» **The problem**:
Pull every line containing "head" out of the material below.

====== Extracted data

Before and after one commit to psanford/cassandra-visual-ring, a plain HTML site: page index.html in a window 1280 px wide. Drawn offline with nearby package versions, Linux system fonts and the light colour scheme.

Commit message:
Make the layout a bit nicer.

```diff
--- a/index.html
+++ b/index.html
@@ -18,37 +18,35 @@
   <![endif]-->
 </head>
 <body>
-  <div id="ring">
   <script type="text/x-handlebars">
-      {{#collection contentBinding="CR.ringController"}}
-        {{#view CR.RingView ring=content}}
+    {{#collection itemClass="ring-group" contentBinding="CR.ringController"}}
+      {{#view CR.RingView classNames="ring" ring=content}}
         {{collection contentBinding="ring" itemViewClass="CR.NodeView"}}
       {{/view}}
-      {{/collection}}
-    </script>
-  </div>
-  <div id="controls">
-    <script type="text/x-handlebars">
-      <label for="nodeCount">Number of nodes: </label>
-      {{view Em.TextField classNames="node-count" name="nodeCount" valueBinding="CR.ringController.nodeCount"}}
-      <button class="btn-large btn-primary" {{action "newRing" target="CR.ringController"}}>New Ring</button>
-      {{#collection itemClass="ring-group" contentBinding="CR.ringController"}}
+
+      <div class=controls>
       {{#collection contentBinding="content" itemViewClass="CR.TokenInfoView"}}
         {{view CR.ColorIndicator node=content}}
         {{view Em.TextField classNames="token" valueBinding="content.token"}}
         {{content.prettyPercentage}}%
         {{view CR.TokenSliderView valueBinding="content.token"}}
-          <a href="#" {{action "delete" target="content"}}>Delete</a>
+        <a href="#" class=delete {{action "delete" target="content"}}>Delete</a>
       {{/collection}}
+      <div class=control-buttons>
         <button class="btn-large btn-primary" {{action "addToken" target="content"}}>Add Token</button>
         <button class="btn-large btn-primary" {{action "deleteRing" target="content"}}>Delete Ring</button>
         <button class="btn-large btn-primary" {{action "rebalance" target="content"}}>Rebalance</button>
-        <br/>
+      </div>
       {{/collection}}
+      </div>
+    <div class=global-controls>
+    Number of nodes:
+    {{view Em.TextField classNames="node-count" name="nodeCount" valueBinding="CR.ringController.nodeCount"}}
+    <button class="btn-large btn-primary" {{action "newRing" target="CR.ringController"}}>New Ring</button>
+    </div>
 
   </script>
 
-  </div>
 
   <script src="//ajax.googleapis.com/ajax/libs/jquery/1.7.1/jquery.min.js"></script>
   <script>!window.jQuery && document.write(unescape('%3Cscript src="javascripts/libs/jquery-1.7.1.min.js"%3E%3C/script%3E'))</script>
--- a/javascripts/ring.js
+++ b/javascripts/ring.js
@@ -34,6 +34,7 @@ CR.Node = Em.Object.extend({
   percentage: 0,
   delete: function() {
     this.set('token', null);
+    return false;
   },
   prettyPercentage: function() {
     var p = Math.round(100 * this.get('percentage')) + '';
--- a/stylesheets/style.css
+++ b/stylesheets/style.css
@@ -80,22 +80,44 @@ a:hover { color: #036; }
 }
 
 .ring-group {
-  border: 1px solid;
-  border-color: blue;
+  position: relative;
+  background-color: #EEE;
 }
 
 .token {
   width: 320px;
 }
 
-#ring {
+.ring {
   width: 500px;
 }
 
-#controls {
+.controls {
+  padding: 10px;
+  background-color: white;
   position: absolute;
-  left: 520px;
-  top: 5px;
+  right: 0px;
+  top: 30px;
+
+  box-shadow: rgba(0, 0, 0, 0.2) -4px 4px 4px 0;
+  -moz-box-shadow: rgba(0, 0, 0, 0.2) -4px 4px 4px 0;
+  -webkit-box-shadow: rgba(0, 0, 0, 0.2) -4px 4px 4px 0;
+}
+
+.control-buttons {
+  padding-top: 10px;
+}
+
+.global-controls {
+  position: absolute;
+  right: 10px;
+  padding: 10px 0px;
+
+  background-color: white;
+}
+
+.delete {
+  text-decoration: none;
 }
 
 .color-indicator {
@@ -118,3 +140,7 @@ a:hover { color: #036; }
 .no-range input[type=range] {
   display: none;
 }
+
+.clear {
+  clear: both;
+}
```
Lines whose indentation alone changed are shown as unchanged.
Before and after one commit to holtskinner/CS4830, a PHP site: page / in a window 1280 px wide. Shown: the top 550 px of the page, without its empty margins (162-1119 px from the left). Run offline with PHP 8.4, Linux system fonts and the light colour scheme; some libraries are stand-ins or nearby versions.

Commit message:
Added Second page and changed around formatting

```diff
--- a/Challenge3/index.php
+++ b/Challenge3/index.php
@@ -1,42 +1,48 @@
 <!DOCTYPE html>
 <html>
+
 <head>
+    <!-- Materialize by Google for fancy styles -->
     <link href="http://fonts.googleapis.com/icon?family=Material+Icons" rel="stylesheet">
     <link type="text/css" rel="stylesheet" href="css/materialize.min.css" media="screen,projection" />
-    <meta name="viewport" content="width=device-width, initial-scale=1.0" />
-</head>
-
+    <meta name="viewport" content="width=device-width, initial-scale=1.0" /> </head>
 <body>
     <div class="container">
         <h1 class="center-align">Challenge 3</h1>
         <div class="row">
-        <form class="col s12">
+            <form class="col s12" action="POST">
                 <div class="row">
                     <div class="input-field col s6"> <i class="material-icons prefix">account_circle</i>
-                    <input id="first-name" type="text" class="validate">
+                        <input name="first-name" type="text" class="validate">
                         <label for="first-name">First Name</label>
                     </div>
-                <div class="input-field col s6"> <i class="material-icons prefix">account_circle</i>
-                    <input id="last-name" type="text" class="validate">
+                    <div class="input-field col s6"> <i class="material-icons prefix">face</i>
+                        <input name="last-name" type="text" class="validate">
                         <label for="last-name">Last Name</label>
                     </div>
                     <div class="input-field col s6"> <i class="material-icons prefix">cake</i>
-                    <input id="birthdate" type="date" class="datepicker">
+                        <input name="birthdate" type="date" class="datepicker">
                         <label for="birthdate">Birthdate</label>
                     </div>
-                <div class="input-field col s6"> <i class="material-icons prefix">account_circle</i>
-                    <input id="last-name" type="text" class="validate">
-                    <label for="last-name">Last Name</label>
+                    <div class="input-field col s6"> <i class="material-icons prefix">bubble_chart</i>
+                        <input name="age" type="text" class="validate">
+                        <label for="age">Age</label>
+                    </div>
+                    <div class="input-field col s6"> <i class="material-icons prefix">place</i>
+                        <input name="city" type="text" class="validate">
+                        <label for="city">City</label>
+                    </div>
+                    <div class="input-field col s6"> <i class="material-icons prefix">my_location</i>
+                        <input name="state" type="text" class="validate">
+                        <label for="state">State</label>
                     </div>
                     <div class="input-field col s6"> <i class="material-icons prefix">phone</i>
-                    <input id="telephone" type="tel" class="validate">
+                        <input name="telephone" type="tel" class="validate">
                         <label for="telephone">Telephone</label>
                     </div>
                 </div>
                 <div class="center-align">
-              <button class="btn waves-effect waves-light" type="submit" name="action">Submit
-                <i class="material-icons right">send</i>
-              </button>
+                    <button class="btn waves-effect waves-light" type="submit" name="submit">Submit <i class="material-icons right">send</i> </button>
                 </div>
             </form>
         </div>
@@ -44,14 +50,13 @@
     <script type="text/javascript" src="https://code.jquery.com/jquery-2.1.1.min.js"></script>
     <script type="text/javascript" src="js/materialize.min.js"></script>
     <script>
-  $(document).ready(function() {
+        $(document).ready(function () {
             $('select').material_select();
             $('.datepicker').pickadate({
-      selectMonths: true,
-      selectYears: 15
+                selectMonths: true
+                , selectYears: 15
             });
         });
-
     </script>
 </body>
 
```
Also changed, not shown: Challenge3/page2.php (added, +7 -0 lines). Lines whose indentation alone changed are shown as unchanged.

============

» **The answer**:
 </head>
 <head>
-</head>
+    <meta name="viewport" content="width=device-width, initial-scale=1.0" /> </head>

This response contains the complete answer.